    Eli, I’ve been trying to build something similar in fits and starts since the early 90’s, with my email list, then geocities site, then my own full website all titled The Leaking Pen. They failed, miserably, but that was because they all became just a small club for me and a few friends.

    I’m trying again with
    I started the site up after trying and failing to find good sources of serial fiction online. Of course, the moment I started the site, i ran into it EVERYWHERE. But the point behind Dream Fantastic is a community, both for writer and readers, and the intermix between the two. It may work, it may not, but like most internet based communities, one thing I know. No one community will do it all.

  • Eli James

    This’s really good, Alexander. The more people (and communities) we have in this, the better. Keep it up! Adding a link in the blogroll immediately.

  • Joseph Gambit

    I actually have a website that I would like to throw into the mix. It isn’t necessarily a hub for blooks…. but it does have potential to help people find blooks, online characters, and to start writing themselves, in a place where others interested in the craft will read the works and comment on them, and even participate in the work, to the extent that the author desires.

    The twist is with my site the emphasis is not on the writing itself, but on the characters in the blooks.

    Alright let me explain. Basically I put together a ning site (as quoted from above ”Damn it, Jim! I’m an author, not a web developer!”) For those that don;t know ning basically lets you create a watered down version of a personal myspace or facebook.

    What I am doing with the community is encouraging people not to sign up as themselves, but rather to sign up as fictional characters. They can fill out a fictional profile, upload pictures of the character, even upload videos, and of course blog about their daily life.

    The result has been a small mix of independent writers messing around, mixed with kind of a lot of fan fiction. My hope however, is that anyone who is writing a blook can sign up under the guise of their main character, and use that characters interactions on the site to promote their own blook and get the word out.

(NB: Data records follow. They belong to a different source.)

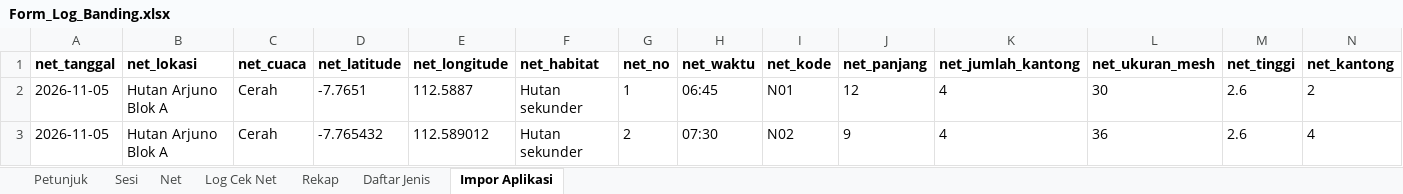
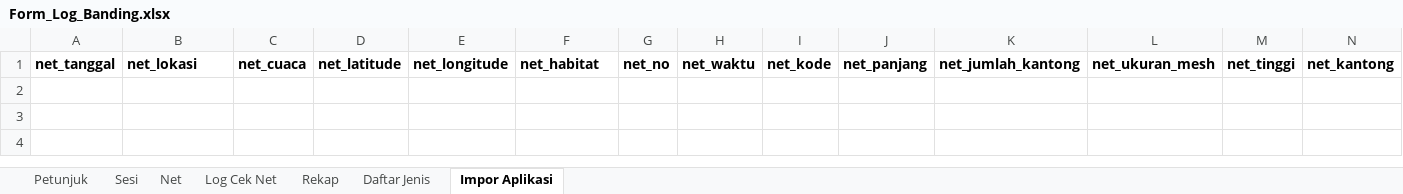
Before and after one commit to ciptodwihandono-lab/pencatat-penandaan-burung, an Excel workbook: form/Form_Log_Banding.xlsx, sheet Impor Aplikasi, drawn as a sheet; only a part is shown; values as stored, in another font and other column widths than the file's, no borders; rows hold the shown columns only; the diff names each change by its address in the sheet, - before the commit and + after, or states it on an @@ line.

```diff
--- a/form/Form_Log_Banding.xlsx (sheet Impor Aplikasi)
+++ b/form/Form_Log_Banding.xlsx (sheet Impor Aplikasi)
-row 2: 2026-11-05 | Hutan Arjuno Blok A | Cerah | -7.7651 | 112.5887 | Hutan sekunder | 1 | 06:45 | N01 | 12 | 4 | 30 | 2.6 | 2
-row 3: 2026-11-05 | Hutan Arjuno Blok A | Cerah | -7.765432 | 112.589012 | Hutan sekunder | 2 | 07:30 | N02 | 9 | 4 | 36 | 2.6 | 4
```
Also changed, not shown: sheet Log Cek Net, sheet Rekap, sheet Net, sheet Sesi, sheet Petunjuk, sheet Daftar Jenis.
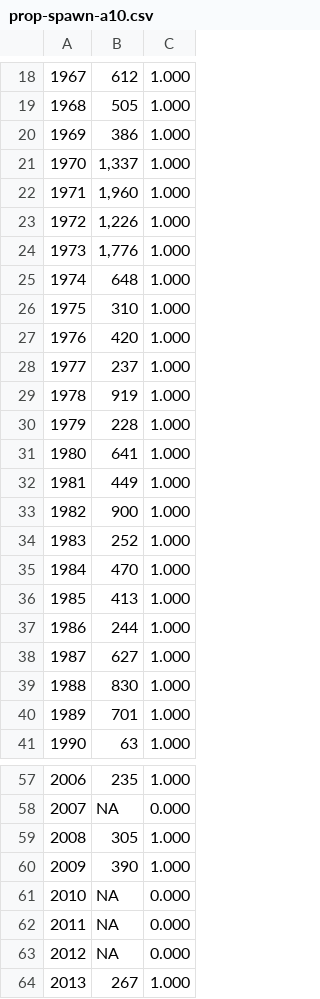
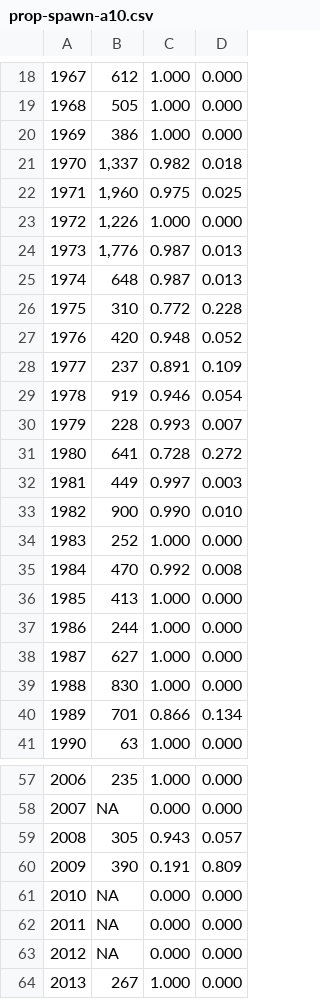
Before and after one commit to pbs-assess/herringsr, a CSV file: data/prop-spawn-a10.csv, drawn as a sheet; only a part is shown, gaps mark what is left out; the diff covers the shown part only; the diff names each change by its address in the sheet, - before the commit and + after, or states it on an @@ line.

```diff
--- a/data/prop-spawn-a10.csv
+++ b/data/prop-spawn-a10.csv
+column D, rows 18-41: 0.000 | 0.000 | 0.000 | 0.018 | 0.025 | 0.000 | 0.013 | 0.013 | 0.228 | 0.052 | 0.109 | 0.054 | 0.007 | 0.272 | 0.003 | 0.010 | 0.000 | 0.008 | 0.000 | 0.000 | 0.000 | 0.000 | 0.134 | 0.000; rows 57-64: 0.000 | 0.000 | 0.057 | 0.809 | 0.000 | 0.000 | 0.000 | 0.000
-C21: 1.000
+C21: 0.982
-C22: 1.000
+C22: 0.975
-C24:C25: 1.000
+C24:C25: 0.987
-C26: 1.000
+C26: 0.772
-C27: 1.000
+C27: 0.948
-C28: 1.000
+C28: 0.891
-C29: 1.000
+C29: 0.946
-C30: 1.000
+C30: 0.993
-C31: 1.000
+C31: 0.728
-C32: 1.000
+C32: 0.997
-C33: 1.000
+C33: 0.990
-C35: 1.000
+C35: 0.992
-C40: 1.000
+C40: 0.866
-C59: 1.000
+C59: 0.943
-C60: 1.000
+C60: 0.191
```
Also changed, not shown: 7 edited cells elsewhere in this file, data/prop-spawn-a27.csv, data/prop-spawn-a2w.csv.
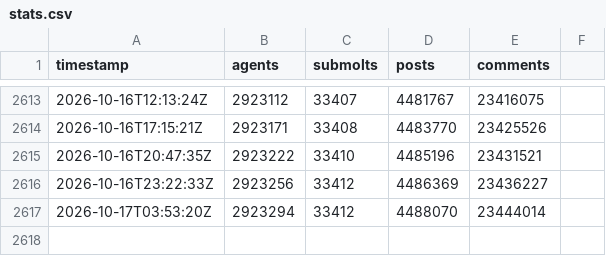
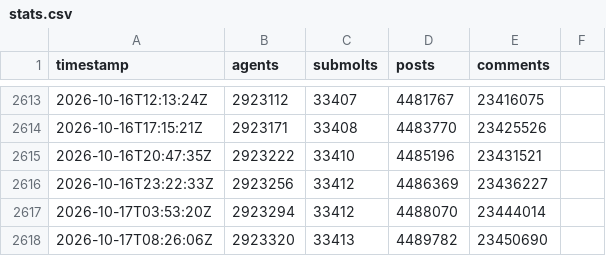
Before and after one commit to gabriel-berzescu/monitoring-the-situation, a CSV file: data/stats.csv, drawn as a sheet; only a part is shown, gaps mark what is left out.

```diff
--- a/data/stats.csv
+++ b/data/stats.csv
@@ -2617 +2617,2 @@ timestamp,agents,submolts,posts,comments
 2026-10-17T03:53:20Z,2923294,33412,4488070,23444014
+2026-10-17T08:26:06Z,2923320,33413,4489782,23450690
```
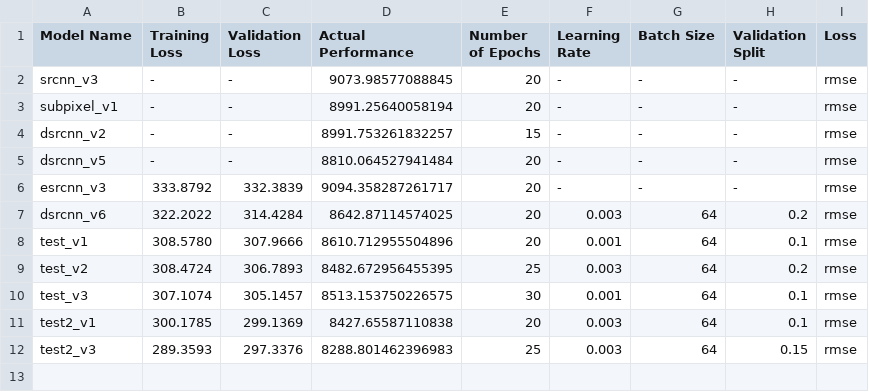
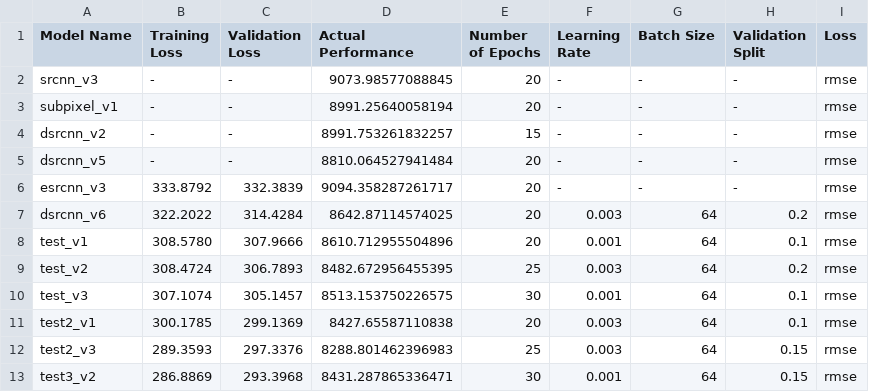
Before and after one commit to andrewchen353/SISRD, a CSV file: Patrick/accuracy_log.csv, drawn as a sheet; the diff names each change by its address in the sheet, - before the commit and + after, or states it on an @@ line.

```diff
--- a/Patrick/accuracy_log.csv
+++ b/Patrick/accuracy_log.csv
+row 13: test3_v2 | 286.8869 | 293.3968 | 8431.287865336471 | 30 | 0.001 | 64 | 0.15 | rmse
```
Also changed, not shown: 1 other file.
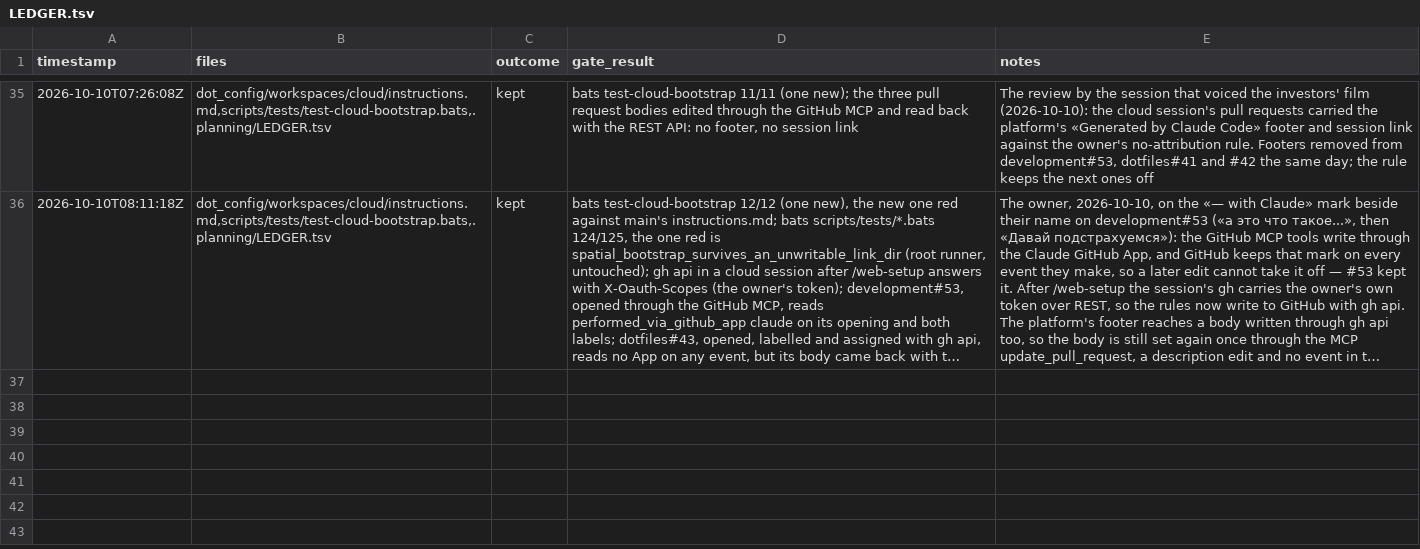
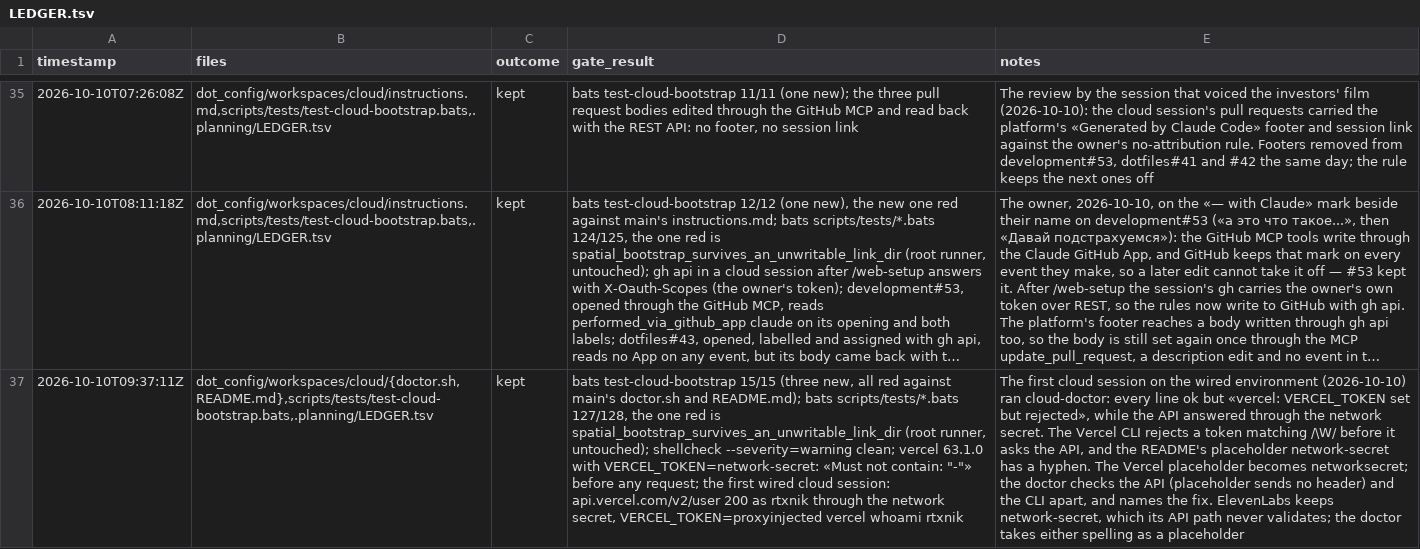
Before and after one commit to rtxnik/dotfiles, a TSV file: .planning/LEDGER.tsv, drawn as a sheet; only a part is shown, gaps mark what is left out; long unchanged cells end in …; the diff names each change by its address in the sheet, - before the commit and + after, or states it on an @@ line.

Commit message:
chore(ledger): the Vercel placeholder the CLI takes

```diff
--- a/.planning/LEDGER.tsv
+++ b/.planning/LEDGER.tsv
+row 37: 2026-10-10T09:37:11Z | dot_config/workspaces/cloud/{doctor.sh,README.md},scripts/tests/test-cloud-bootstrap.bats,.planning/LEDGER.tsv | kept | bats test-cloud-bootstrap 15/15 (three new, all red against main's doctor.sh and README.md); bats scripts/tests/*.bats 127/128, the one red is spatial_bootstrap_survives_an_unwritable_link_dir (root runner, untouched); shellcheck --severity=warning clean; vercel 63.1.0 with VERCEL_TOKEN=network-secret: «Must not contain: "-"» before any request; the first wired cloud session: api.vercel.com/v2/user 200 as rtxnik through the network secret, VERCEL_TOKEN=proxyinjected vercel whoami rtxnik | The first cloud session on the wired environment (2026-10-10) ran cloud-doctor: every line ok but «vercel: VERCEL_TOKEN set but rejected», while the API answered through the network secret. The Vercel CLI rejects a token matching /\W/ before it asks the API, and the README's placeholder network-secret has a hyphen. The Vercel placeholder becomes networksecret; the doctor checks the API (placeholder sends no header) and the CLI apart, and names the fix. ElevenLabs keeps network-secret, which its API path never validates; the doctor takes either spelling as a placeholder
```
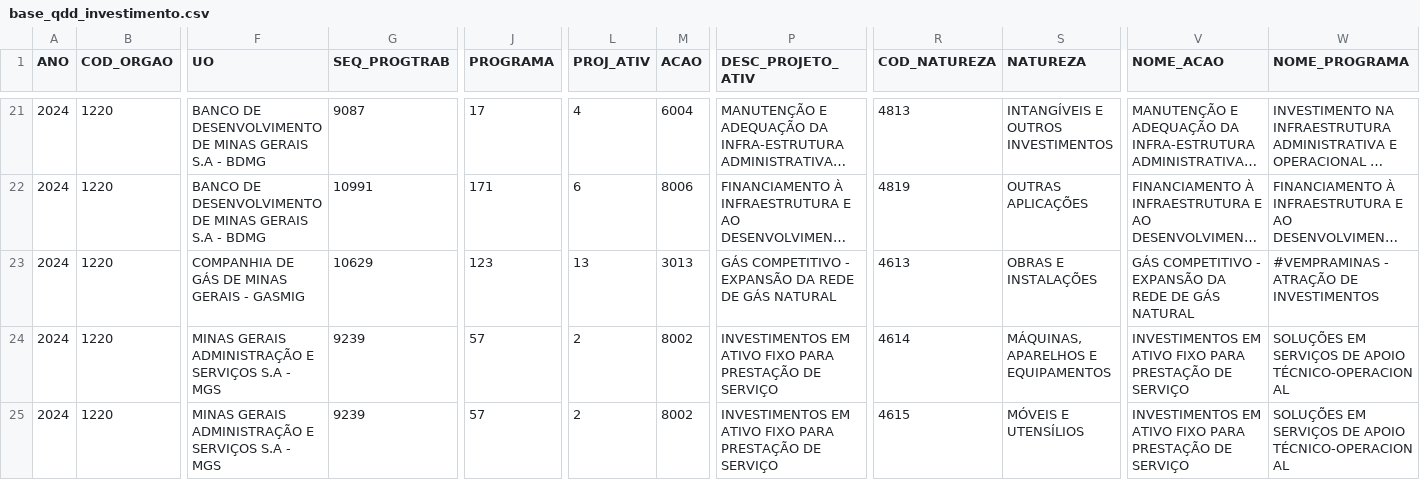
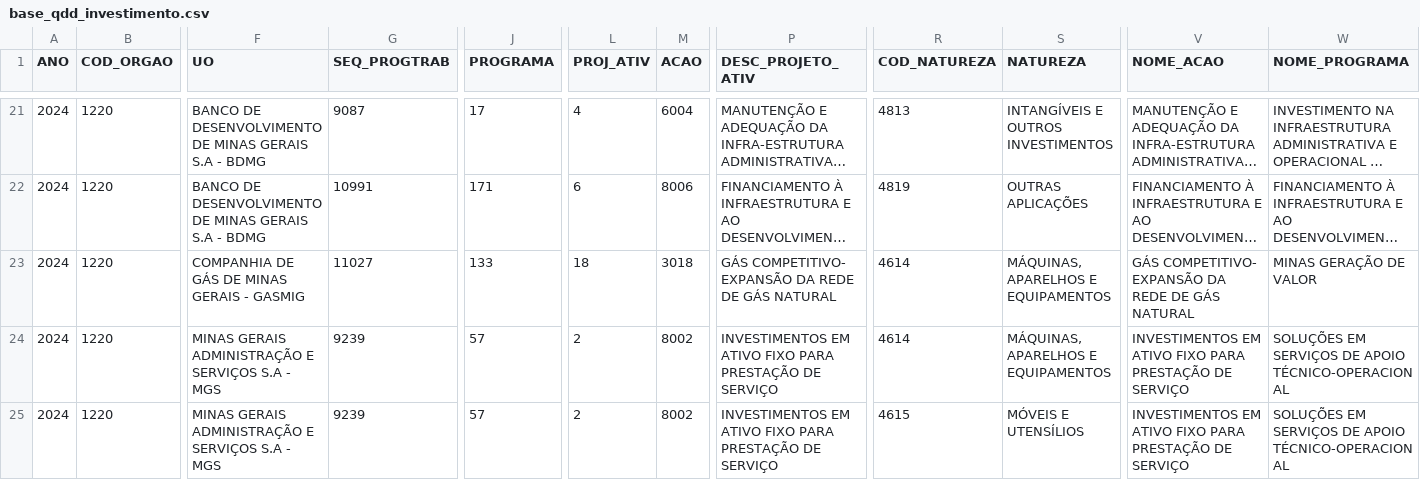
Before and after one commit to splor-mg/loa-2024-dados, a CSV file: data/base_qdd_investimento.csv, drawn as a sheet; only a part is shown, gaps mark what is left out; long unchanged cells end in …; the diff names each change by its address in the sheet, - before the commit and + after, or states it on an @@ line.

```diff
--- a/data/base_qdd_investimento.csv
+++ b/data/base_qdd_investimento.csv
-G23 (SEQ_PROGTRAB): 10629
+G23 (SEQ_PROGTRAB): 11027
-J23 (PROGRAMA): 123
+J23 (PROGRAMA): 133
-L23 (PROJ_ATIV): 13
+L23 (PROJ_ATIV): 18
-M23 (ACAO): 3013
+M23 (ACAO): 3018
-P23 (DESC_PROJETO_ATIV): GÁS COMPETITIVO - EXPANSÃO DA…
+P23 (DESC_PROJETO_ATIV): GÁS COMPETITIVO- EXPANSÃO DA…
-R23 (COD_NATUREZA): 4613
+R23 (COD_NATUREZA): 4614
-S23 (NATUREZA): OBRAS E INSTALAÇÕES
+S23 (NATUREZA): MÁQUINAS, APARELHOS E EQUIPAMENTOS
-V23 (NOME_ACAO): GÁS COMPETITIVO - EXPANSÃO DA…
+V23 (NOME_ACAO): GÁS COMPETITIVO- EXPANSÃO DA…
-W23 (NOME_PROGRAMA): #VEMPRAMINAS - ATRAÇÃO DE INVESTIMENTOS
+W23 (NOME_PROGRAMA): MINAS GERAÇÃO DE VALOR
```
Also changed, not shown: data/base_detalhamento_obras.csv, data/base_intra_orcamentaria_repasse.csv, 24 other files.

    There are also a bunch of other things I am working on developing but I wont get into them.

    If anyone is interested the link to the site should be in my name. Thanks for listening